Yesterday, State Representative Tom Weber (R-Lake Villa) joined House colleagues at a press conference to unveil House Joint Resolution Constitutional Amendment 34 (HJRCA 34). HJRCA 34 would amend the Illinois Constitution to require a two-thirds vote by both chambers of the General Assembly to approve any tax increase or to impose a new tax.
Weber has been a steadfast opponent of Gov. J.B. Pritzker’s push for a graduated income tax and said HJRCA 34 is necessary to protect Illinois residents from perpetual tax rate increases. State Senate Democrats have passed a graduated tax rate structure that purportedly increases taxes on only high-income earners, but that rate structure is not guaranteed. While a supermajority is required to change the constitution to allow for a graduated tax structure, only a simple majority of lawmakers would have to agree to increase tax rates in the future. Weber expressed concern that this amounts to a bait-and-switch that will lead to higher taxes on middle class families and small businesses.

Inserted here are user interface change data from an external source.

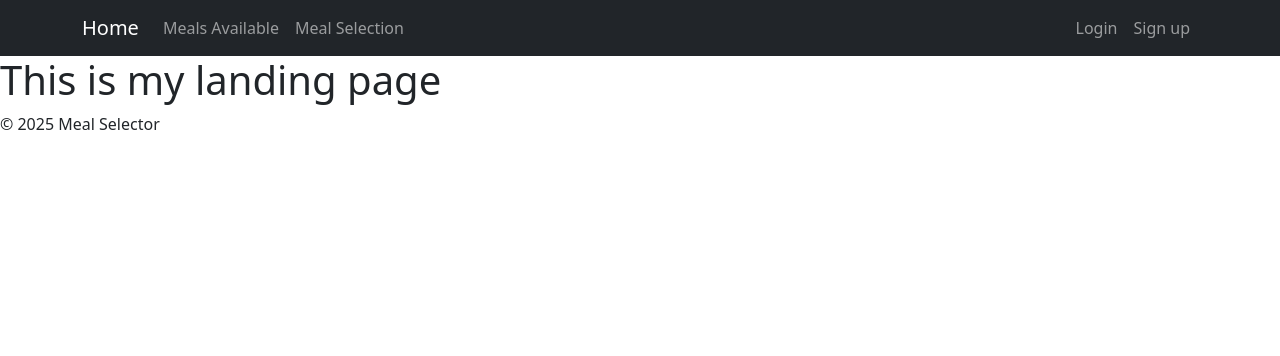
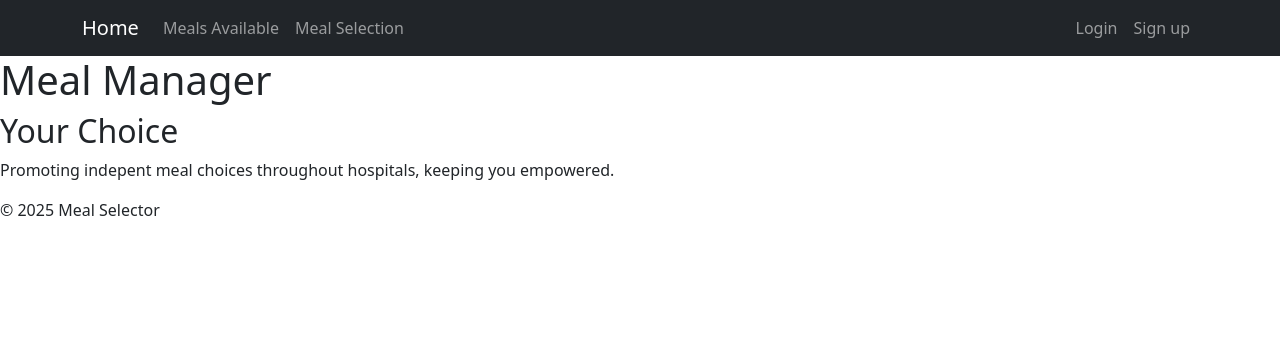
Before and after one commit to Luca-maxwell99/hospitalmeals, a Django app: template meals/templates/meals/home.html in a window 1280 px wide. Shown: the top 356 px of the page. Run offline with Django 3.2, Linux system fonts and the light colour scheme; the template is opened without the code that fills it, so the values that code supplies are empty.

Commit message:
update meals model with images from cloudinary

```diff
--- a/config/settings.py
+++ b/config/settings.py
@@ -35,6 +35,8 @@ INSTALLED_APPS = [
     'allauth',
     'allauth.account',
     'allauth.socialaccount',
+    'cloudinary_storage',
+    'cloudinary',
     'meals',
     'meal_selection',
 ]
--- a/meals/models.py
+++ b/meals/models.py
@@ -1,4 +1,5 @@
 from django.db import models
+from cloudinary.models import CloudinaryField
 
 # Create your models here.
 class Meal(models.Model):
@@ -10,6 +11,7 @@ class Meal(models.Model):
     is_main = models.BooleanField(default=False)
     is_side = models.BooleanField(default=False)
     id = models.AutoField(primary_key=True)
+    featured_image = CloudinaryField('image', default='placeholder')
 
     def __str__(self):
         return self.name
--- a/meals/templates/meals/home.html
+++ b/meals/templates/meals/home.html
@@ -1,6 +1,10 @@
 {% extends 'meals/base.html' %}
 <!---->
 {% block content %}
-<h1> This is my landing page</h1>
+<h1>Meal Manager</h1>
+<h2>Your Choice</h2>
+
+
+<p>Promoting indepent meal choices throughout hospitals, keeping you empowered.</p>
 
 {% endblock content %}
--- a/requirements.txt
+++ b/requirements.txt
@@ -1,7 +1,9 @@
 asgiref==3.8.1
+cloudinary==1.36.0
 dj-database-url==0.5.0
+dj3-cloudinary-storage==0.0.6
 Django==4.2.18
-django-allauth==0.57.2
+django-allauth==65.3.1
 gunicorn==20.1.0
 oauthlib==3.2.2
 psycopg2==2.9.10
@@ -9,4 +11,5 @@ PyJWT==2.10.1
 python3-openid==3.2.0
 requests-oauthlib==2.0.0
 sqlparse==0.5.3
+urllib3==1.26.20
 whitenoise==6.5.0
```
Also changed, not shown: meals/templates/meals/meal_list.html (+10 -0 lines), meals/migrations/0004_meal_featured_image.py (added).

“The number one job of government is to ensure we are all treated fairly under the law,” said Weber. “We have this fairness protection right now under the constitutionally mandated flat tax requirement. This mandate provides a safeguard against drastic income tax increases because it forces lawmakers to consider economic and spending realities before simply raising taxes on everyone. If we lose this protection and implement a graduated tax, this protection is lost and you can be sure it will divide people.
“The simple fact is that there are not enough ‘wealthy’ people in Illinois to pay the bills for all the overspending over the years. This fact has been pointed out by independent research and that means, despite all the claims, that increased rates are going to make their way down to middle and working class families. Just look at our neighboring states with graduated income tax rates for the evidence of how high rates can go. Not to mention, we only need to look at 2011 and 2017 for all the evidence we need to see that the issue we face is a spending problem.”
Weber concluded, “Until Illinois government acknowledges its spending problem, no new tax will solve the state’s financial problems. Illinois taxpayers deserve some security against the fear of constant tax increases, so let’s give them that security in the form of HJRCA 34.”
Several other states already have supermajority requirements similar to HJRCA 34 when it comes to tax increases. While supermajority requirements in other states range from three-fifths to three-quarters, other states with a two-thirds requirement include California, Missouri and Wisconsin.
For more information about HJRCA 34, Click Here.